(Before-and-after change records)
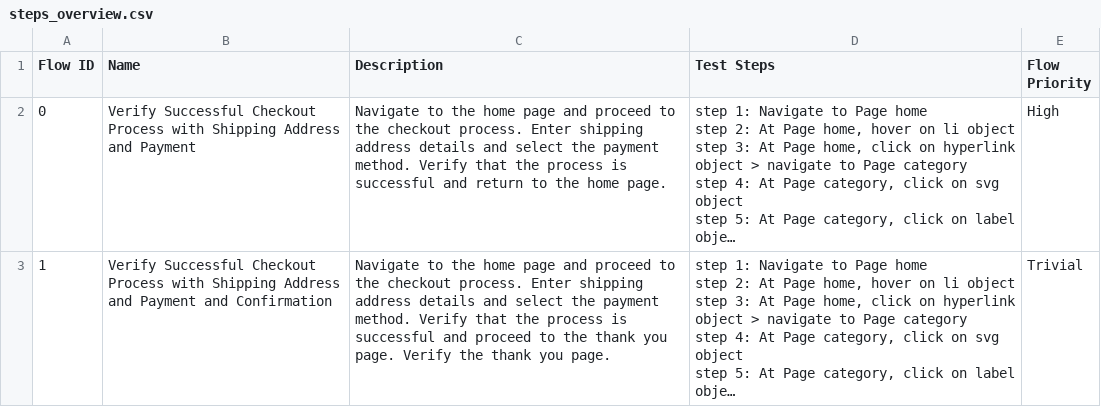
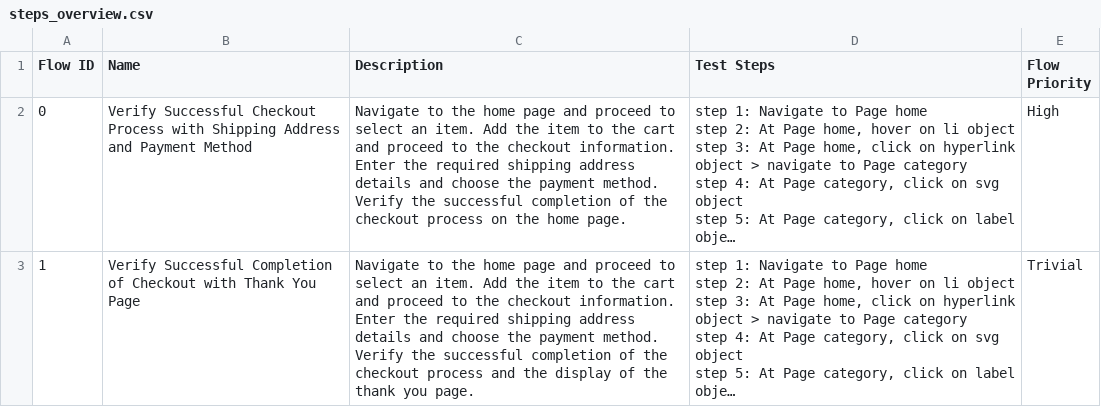
Before and after one commit to laiphamkat/smoke_release, a CSV file: Test Steps/steps_overview.csv, drawn as a sheet; long unchanged cells end in …; the diff names each change by its address in the sheet, - before the commit and + after, or states it on an @@ line.

```diff
--- a/Test Steps/steps_overview.csv
+++ b/Test Steps/steps_overview.csv
-B2 (Name): …and Payment
+B2 (Name): …and Payment Method
-C2 (Description): …proceed to the checkout process. Enter shipping address details and select the payment method. Verify that the process is successful and return to the home…
+C2 (Description): …proceed to select an item. Add the item to the cart and proceed to the checkout information. Enter the required shipping address details and choose the payment method. Verify the successful completion of the checkout process on the home…
-B3 (Name): Verify Successful Checkout Process with Shipping Address and Payment and Confirmation
+B3 (Name): Verify Successful Completion of Checkout with Thank You Page
-C3 (Description): …proceed to the checkout process. Enter shipping address details and select the payment method. Verify that the process is successful and proceed to the thank you page. Verify the thank…
+C3 (Description): …proceed to select an item. Add the item to the cart and proceed to the checkout information. Enter the required shipping address details and choose the payment method. Verify the successful completion of the checkout process and the display of the thank…
```
Also changed, not shown: 45 other files.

- WORK TO COMPLETE
Extract every line above containing the word "that".

- OUTPUT FOR THIS TASK
-C2 (Description): …proceed to the checkout process. Enter shipping address details and select the payment method. Verify that the process is successful and return to the home…
-C3 (Description): …proceed to the checkout process. Enter shipping address details and select the payment method. Verify that the process is successful and proceed to the thank you page. Verify the thank…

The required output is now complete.